The studio concept, Mr. Mondavi said, began with the Carlton Winemakers Studio, in Carlton, Ore., which opened in 2002. Rob Mondavi produced a pinot noir there before Folio acquired its own winery.
Carlton was the brainchild of Eric Hamacher, a self-described “winemaking gypsy,” who had made wine in a series of borrowed winery spaces across California and Oregon, along with his wife Luisa Ponzi, and their partners, Ned and Kirsten Lumpkin.
Mr. Lumpkin, a successful contractor, owned a vineyard but needed a winemaker. Together, Mr. Lumpkin and Mr. Hamacher built an environmentally benign winery tailored to the needs of small producers.
“The whole idea of a shared winemaking facility is you don’t need to be that fifth-generation winemaker that already has everything paid off,” Mr. Hamacher said. “You’re not locking up all of your capital waiting for your first vintage to arrive.”
The Carlton studio has the capacity to produce 18,000 cases of wine, which is currently shared by 10 winemakers, including Mr. Hamacher.
Each is individually licensed, and they operate under an alternating proprietorship that allows them to label their wines as “produced and bottled by,” which connotes an independent winery, as opposed to “cellared and bottled by,” which indicates that the wine was produced in a facility owned by another entity.
This licensing arrangement also allows each owner’s wines to be poured in the studio’s tasting room, and for direct sales to customers in states, like New York, that restrict such shipments.
“We’re all independent wineries working under an alternating proprietorship, and that’s what differentiates us from custom crush,” said Andrew Rich, who produced 7,500 cases last year, making him the largest winemaker at Carlton. “Custom crush is, ‘Here are my grapes, call me when it’s in the bottle.’ We’re all doing what we’re doing by ourselves.”
To be fair, established custom-crush operators work closely with their client winemakers, who are often intimately involved in the various steps from grapes to wine.
And some of California’s most sought-after “cult” wines have been produced at these facilities, including Pahlmeyer, Marcassin and Bryant Family, all of which were crushed, blended or aged at the Napa Wine Company, a big custom-crush operation just down the road from the Robert Mondavi Winery in Oakville.
Indeed, custom crush often serves as a launching pad for new vintners while they establish a brand and raise capital for a brick and mortar winery.
Last year, there were 1,587 virtual wineries in the United States, according to Wine Business Monthly, an industry magazine.

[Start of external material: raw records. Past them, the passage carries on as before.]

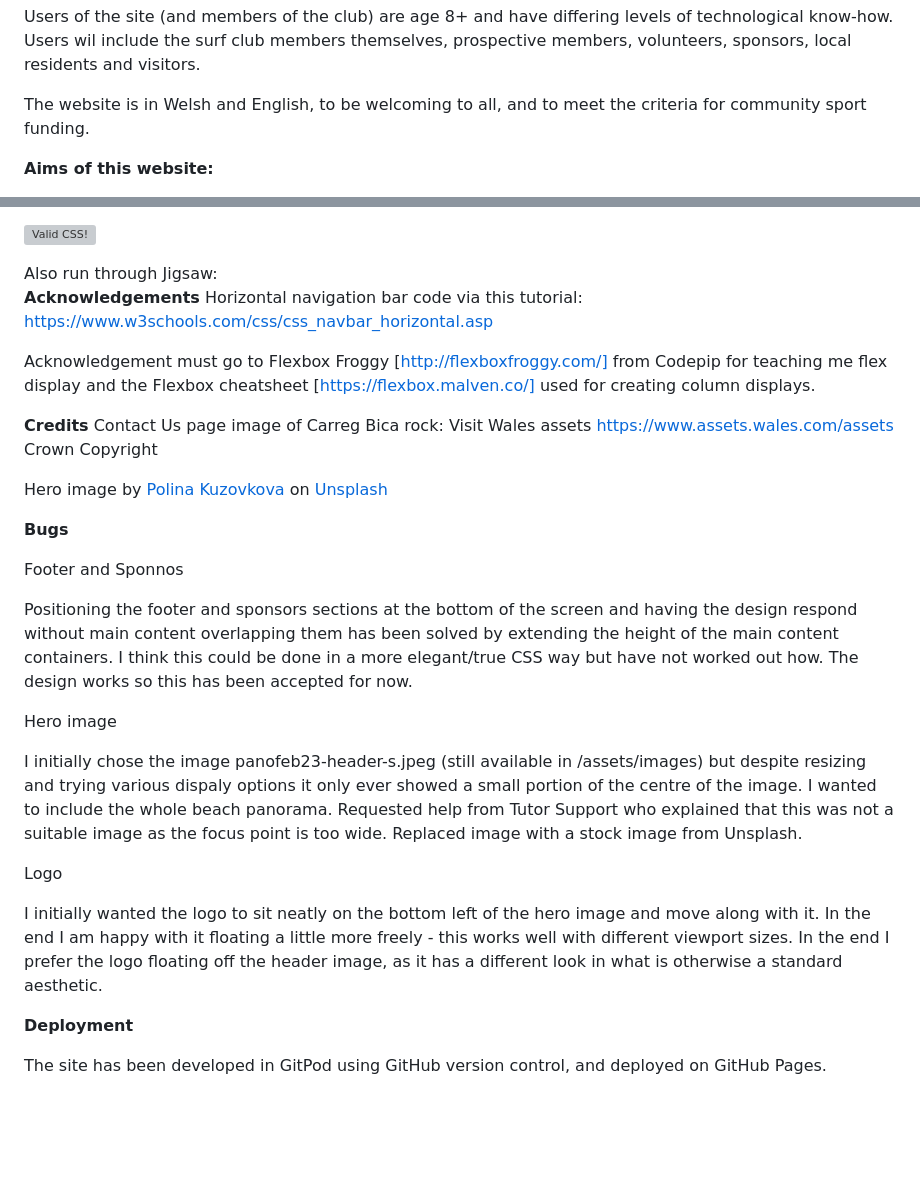
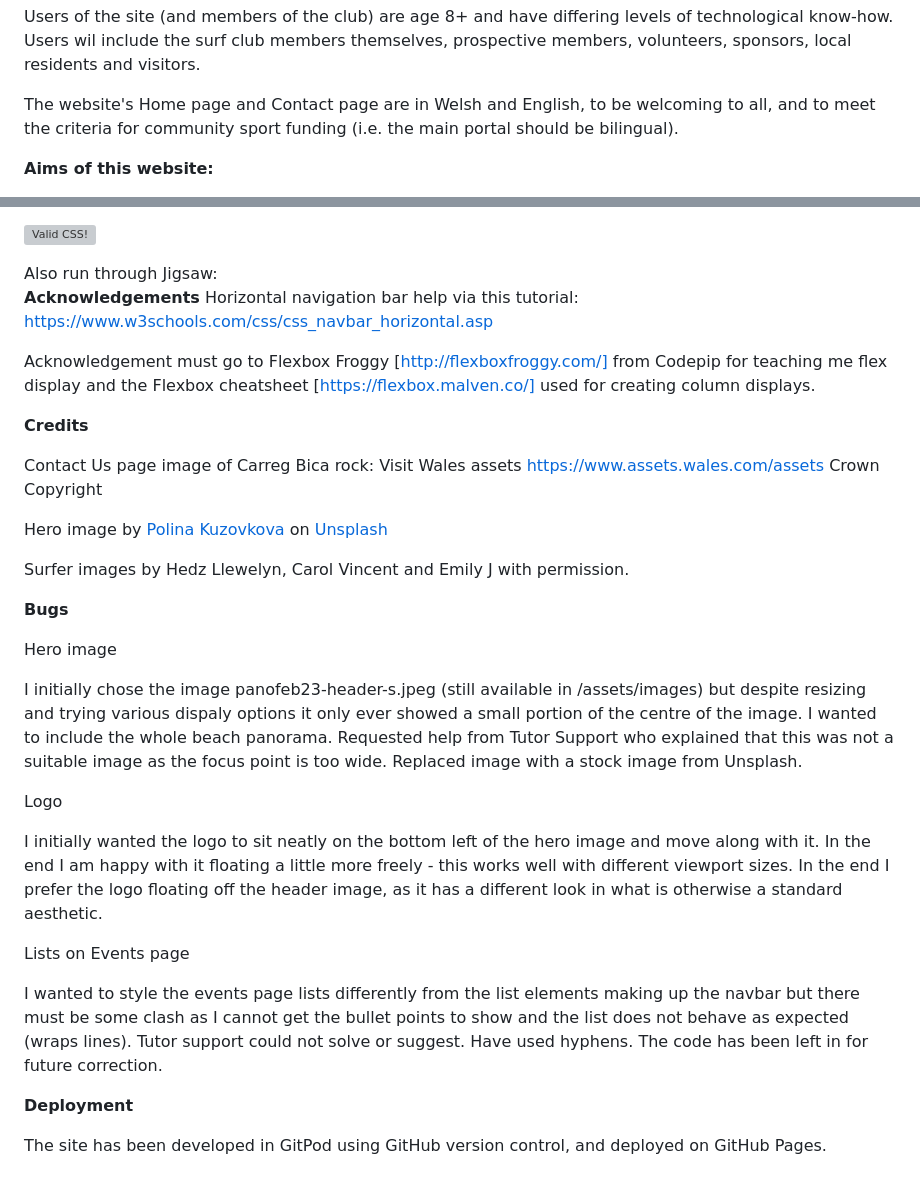
Before and after one commit to surfergrl/bica-surf-club, a Markdown page: README.md, 2 parts joined by grey strips. Rendered like a GitHub page; blank space fills up the shorter version; grey boxes are pictures that could not be loaded.

Commit message:
update readme 2

```diff
--- a/README.md
+++ b/README.md
@@ -6,7 +6,7 @@ The club was set up in 2007, but the website is now badly out of date and the re
 
 Users of the site (and members of the club) are age 8+ and have differing levels of technological know-how. Users wil include the surf club members themselves, prospective members, volunteers, sponsors, local residents and visitors.
 
-The website is in Welsh and English, to be welcoming to all, and to meet the criteria for community sport funding.
+The website's Home page and Contact page are in Welsh and English, to be welcoming to all, and to meet the criteria for community sport funding (i.e. the main portal should be bilingual).
 
 **Aims of this website:**
 
@@ -44,20 +44,20 @@ CSS run through W3C CSS validator
 Also run through Jigsaw:
 
 **Acknowledgements**
-Horizontal navigation bar code via this tutorial: https://www.w3schools.com/css/css_navbar_horizontal.asp
+Horizontal navigation bar help via this tutorial: https://www.w3schools.com/css/css_navbar_horizontal.asp
 
 Acknowledgement must go to Flexbox Froggy [http://flexboxfroggy.com/] from Codepip for teaching me flex display and the Flexbox cheatsheet [https://flexbox.malven.co/] used for creating column displays.
 
 **Credits**
+
 Contact Us page image of Carreg Bica rock: Visit Wales assets https://www.assets.wales.com/assets Crown Copyright
+
 
 Hero image by <a href="https://unsplash.com/es/@p_kuzovkova?utm_source=unsplash&utm_medium=referral&utm_content=creditCopyText">Polina Kuzovkova</a> on <a href="https://unsplash.com/photos/0-FBo3a8ytU?utm_source=unsplash&utm_medium=referral&utm_content=creditCopyText">Unsplash</a>
 
+Surfer images by Hedz Llewelyn, Carol Vincent and Emily J with permission.
+
 **Bugs**
-
-Footer and Sponnos
-
-Positioning the footer and sponsors sections at the bottom of the screen and having the design respond without main content overlapping them has been solved by extending the height of the main content containers. I think this could be done in a more elegant/true CSS way but have not worked out how. The design works so this has been accepted for now.
 
 Hero image
 
@@ -67,6 +67,10 @@ Logo
 
 I initially wanted the logo to sit neatly on the bottom left of the hero image and move along with it. In the end I am happy with it floating a little more freely - this works well with different viewport sizes. In the end I prefer the logo floating off the header image, as it has a different look in what is otherwise a standard aesthetic.
 
+Lists on Events page
+
+I wanted to style the events page lists differently from the list elements making up the navbar but there must be some clash as I cannot get the bullet points to show and the list does not behave as expected (wraps lines). Tutor support could not solve or suggest. Have used hyphens. The code has been left in for future correction.
+
 **Deployment**
 
 The site has been developed in GitPod using GitHub version control, and deployed on GitHub Pages.
```
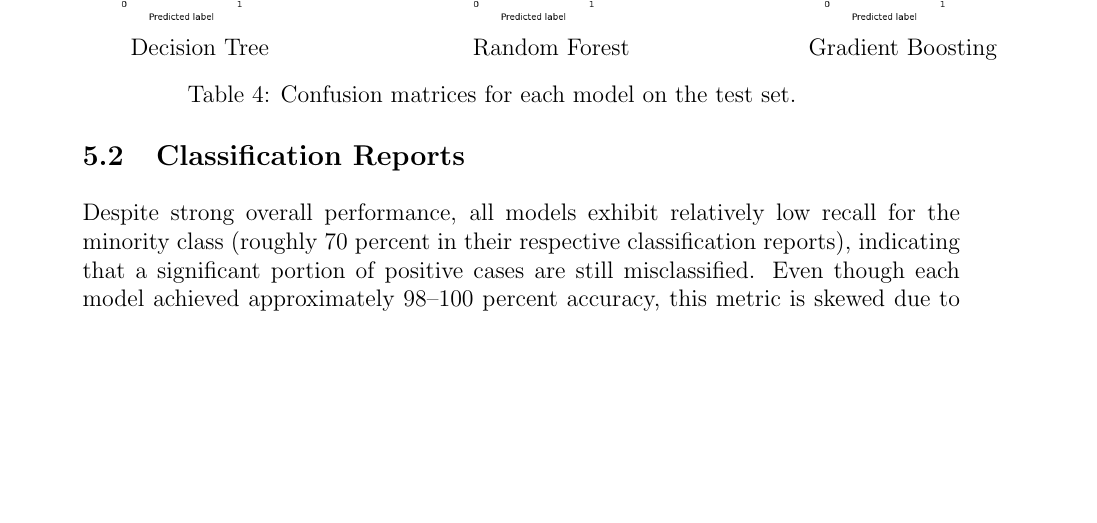
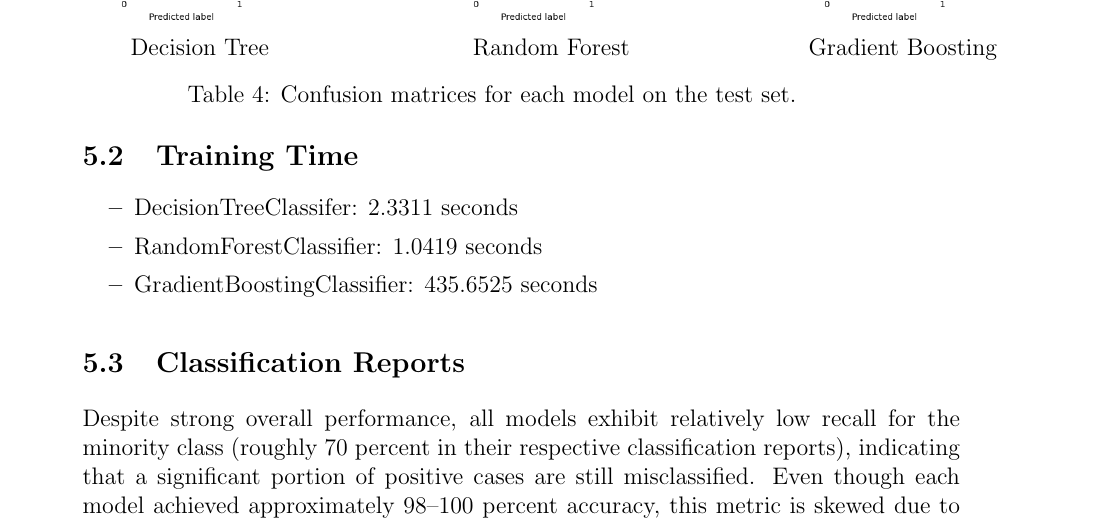
Before and after one commit to tjmeltesen/AML, a LaTeX problem sheet (HW/HW7/hw7_report.tex): part of page 4 of 5 before the commit and part of page 4 of 6 after it, cut so that both start at the same text, the shorter picture padded with empty space. Compiled offline with pdfLaTeX.

Commit message:
final update to report

```diff
--- a/HW/HW7/hw7_report.tex
+++ b/HW/HW7/hw7_report.tex
@@ -142,7 +142,12 @@ Decision Tree & Random Forest & Gradient Boosting \\
 \end{tabular}
 \caption{Confusion matrices for each model on the test set.}
 \end{table}
-
+\subsection{Training Time}
+\begin{itemize}
+    \item DecisionTreeClassifer: 2.3311 seconds
+    \item RandomForestClassifier: 1.0419 seconds
+    \item GradientBoostingClassifier: 435.6525 seconds
+\end{itemize}
 \subsection{Classification Reports}
 
 Despite strong overall performance, all models exhibit relatively low recall for the minority class (roughly 70 percent in their respective classification reports), indicating that a significant portion of positive cases are still misclassified. Even though each model achieved approximately 98–100 percent accuracy, this metric is skewed due to the heavy class imbalance. Therefore, I focus on the macro-averaged F1 score, which gives more weight to the minority class and provides a balance between precision and recall. While performance could be further improved with more minority class samples, the models overall perform well despite the challenging imbalance.
```
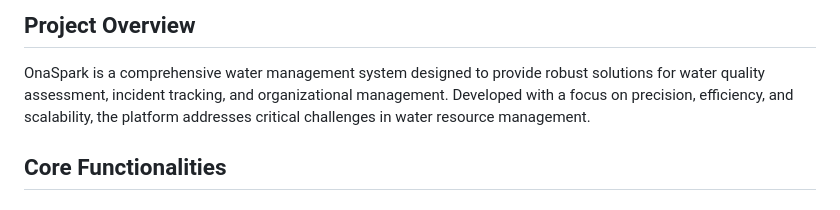
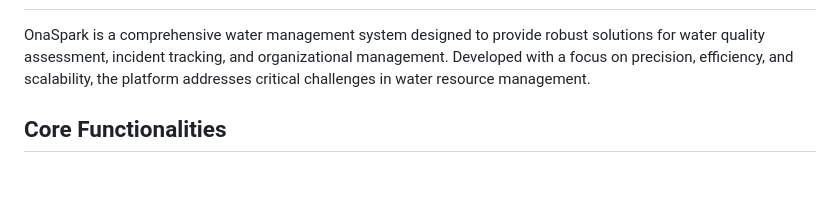
Before and after one commit to MehdiBen2/OnaSpark-alpha, a Markdown page: docs/readme.md, the part around one of its changes. GitHub-like rendering; blank space fills up the shorter version.

```diff
--- a/docs/readme.md
+++ b/docs/readme.md
@@ -2,5 +4,4 @@
 
-## Project Overview
 
 OnaSpark is a comprehensive water management system designed to provide robust solutions for water quality assessment, incident tracking, and organizational management. Developed with a focus on precision, efficiency, and scalability, the platform addresses critical challenges in water resource management.
 
```
Also changed, not shown: other parts of docs/readme.md (+4 -0 lines).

That’s down 171 from 2005.
But few of those have actually disappeared: 153 of those no longer considered virtual wineries are now counted among the nation’s bonded wineries. Winemaker studios provide a way to acquire bonded status without the capital outlay of building a winery and buying equipment.
“The trend in the wine industry clearly is to tie up less capital,” said Cyril Penn, Wine Business Monthly’s editor in chief. “There are quite a few of these kind of cooperative ventures sprouting up that are different spins on it.”
Another new model is Les Garagistes, a winemakers’ “village” that plans to break ground next spring in American Canyon, a formerly neglected area between Napa and Vallejo.
Les Garagistes will offer 12 winemaking spaces about 4,500 square feet in size, which can be leased by individual winemakers or groups. Capital equipment, like crusher/stemmers and wine presses, will be shared, and the wineries will surround a central courtyard with a café and a tasting room.
“For somebody who’s making 500 cases of wine, owning a winery doesn’t make sense,” said John Hawkins, a partner in Les Garagistes.
“The very small people have to go to a custom-crush facility,” he said, “but once you get a little larger, our option is very attractive, because custom crush is not cheap. This is a needs-based concept.”
By Lawrence Fisher.